Family Meal Time

Family meal time is a great opportunity for parents and children to reconnect. It gives children the chance to talk about what they are doing in school and how they enjoy interacting with their peers. More importantly, kids can use this time to build their vocabulary and communication skills. When so much time is spent with TV and video games, communicating almost seems like a lost art, but a very important social skill. Meal time provides a comfortable and open setting for kids to express their feelings, tell stories, laugh, and talk about their problems. Recent studies show that family meals lower rates of substance abuse, teen pregnancy and depression, and leads to higher self-esteem and grade-point averages.

Back-to-School Safety

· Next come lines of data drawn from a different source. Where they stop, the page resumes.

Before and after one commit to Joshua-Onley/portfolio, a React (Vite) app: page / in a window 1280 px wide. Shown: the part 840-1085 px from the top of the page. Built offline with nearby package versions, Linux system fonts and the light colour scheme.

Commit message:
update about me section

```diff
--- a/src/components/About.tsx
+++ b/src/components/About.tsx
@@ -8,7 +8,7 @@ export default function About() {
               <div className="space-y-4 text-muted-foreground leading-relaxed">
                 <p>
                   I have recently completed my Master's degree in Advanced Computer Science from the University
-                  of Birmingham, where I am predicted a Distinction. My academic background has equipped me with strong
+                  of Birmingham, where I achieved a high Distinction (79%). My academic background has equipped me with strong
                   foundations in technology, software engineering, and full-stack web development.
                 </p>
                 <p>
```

As much as we would all love to go back to the days of Mayberry, our neighborhoods and communities aren’t as safe as they used to be. Teaching kids while they are young the importance of stranger danger and what to do in cases of an emergency helps them stay calm and act appropriately if they find themselves in a sticky situation. In today’s world, school safety not only includes talking to your kids about strangers, but how they should handle situations on their way to school, on the playground, and with their school friends. Since a majority of kids still walk or ride their bikes to school, children must know the rules of the road, to watch for cars and buses, walk in groups, wear helmets, keep arms and legs inside while riding the bus, and to stay alert at all times. While on the playground, teach your children to play where there is a soft surface to land on in case they fall, to wait their turn on the slide to avoid crashing into another child, climb carefully, and to stay away from sharp objects or unstable equipment. Another angle kids now have to be prepared for is school bullying. Find more school safety tips from the National Safety Council.

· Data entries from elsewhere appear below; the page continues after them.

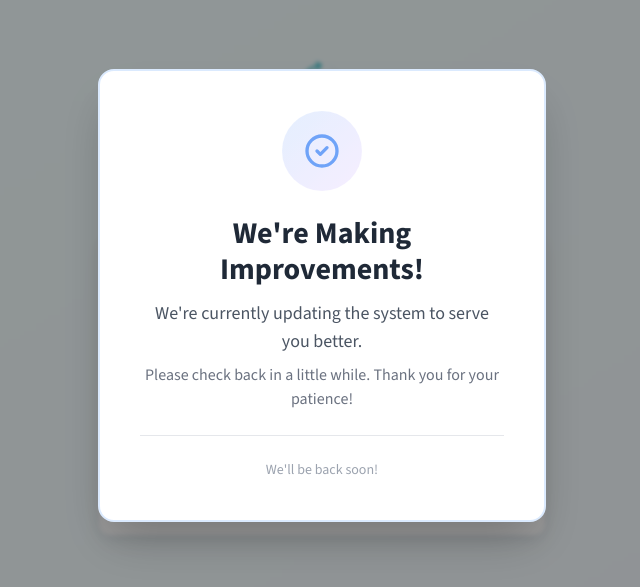
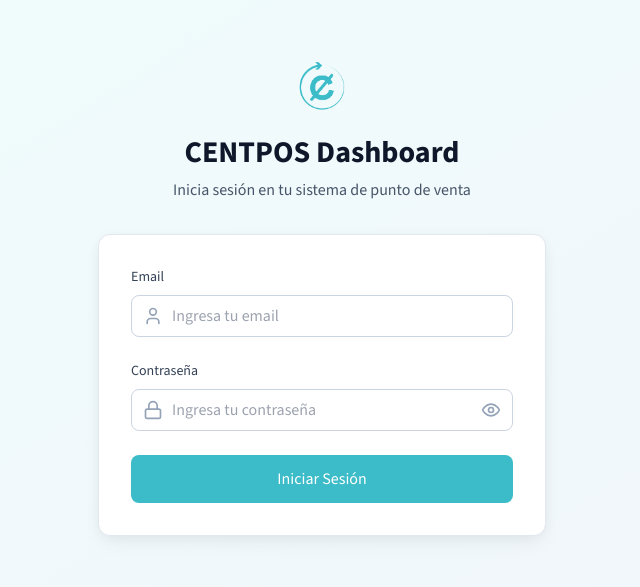
Before and after one commit to goldstein18/centpos, a React (Create React App) app: page /login in a window 1280 px wide. Shown: the part 105-692 px from the top of the page, without its empty margins (318-958 px from the left). Built offline with nearby package versions, Linux system fonts and the light colour scheme.

Commit message:
remove overlay

```diff
--- a/src/components/Login.tsx
+++ b/src/components/Login.tsx
@@ -220,7 +220,8 @@ const Login: React.FC<LoginProps> = ({ onLogin }) => {
 
   return (
     <div className="min-h-screen flex items-center justify-center bg-gradient-to-br from-primary-50 to-secondary-100 p-3 sm:p-4 lg:p-6 relative">
-      {/* Maintenance Overlay */}
+      {/* Maintenance Overlay - Oculto pero no eliminado */}
+      {false && (
         <div className="absolute inset-0 bg-black bg-opacity-40 flex items-center justify-center z-50 backdrop-blur-[2px]">
           <div className="bg-white rounded-2xl p-8 sm:p-10 max-w-md mx-4 text-center shadow-2xl border-2 border-blue-100 font-sans">
             <div className="mb-6">
@@ -238,6 +239,7 @@ const Login: React.FC<LoginProps> = ({ onLogin }) => {
             </div>
           </div>
         </div>
+      )}
 
       <div className="max-w-md w-full space-y-6 sm:space-y-8">
         <div className="text-center">
```
Also changed, not shown: standalone-components/README.md, standalone-components/SegurosSection.tsx (line endings or trailing spaces), standalone-components/TasasInteresSection.tsx (line endings or trailing spaces), standalone-components/USAGE_EXAMPLE.tsx (line endings or trailing spaces), standalone-components/lib/auth.ts (line endings or trailing spaces), 1 other file (tests, documents, lock files or other folders). Lines whose indentation alone changed are shown as unchanged.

Regular Bedtime Schedules

As a parent, we all know this is one of the toughest jobs of the day. Bedtime can be an entire exercise on its own. However, keeping a steady routine provides structure and gives your child the right amount of sleep they need to stay focused and awake so they can learn in school.  Between meals, homework, lessons, sports, and playtime, it can be challenging to keep a set bedtime, but studies show kids who maintain a regular bedtime routine have better behavior and are less likely to act out. To get your child into a scheduled bedtime, try lowering the lights 30 minutes before they are ready to sleep. When light starts to fade, the brain hormone melatonin starts to rise, causing drowsiness. Remember, it’s all about team work. If you have someone that can help you get the kids to bed, take advantage of it so you aren’t doing it alone.

Healthy Habits for Parent Anxiety

Last but not least, and certainly one of the most important habits to form, is to take time for you during the school year. With all the hustle and bustle of the school year, getting kids into a routine, and ensuring their safety, it’s critical to take care of your health so you can in turn take care of your child. We all want what is best for our children, but there is so much pressure to be the “perfect parent” that it’s easy to have parent anxiety and with that comes a lot of stress. However, there is no perfect parent out there so taking time for yourself may be one of the key ingredients for happy parents and happy kids. Eating well, exercising, and getting a full night sleep will refresh and re-energize your efforts as a parent. To help with anxiety, talk to your partner more and call parents and friends to compare notes. You will be surprised to learn that many people are going through the same things as you are and you are not alone. They can help you cope with challenges and issues that may arise with your children and can share experience and stories of what they did with their children. For more peace of mind, talk with your pediatrician. They can give information, recommendations, and professional advice for your child care.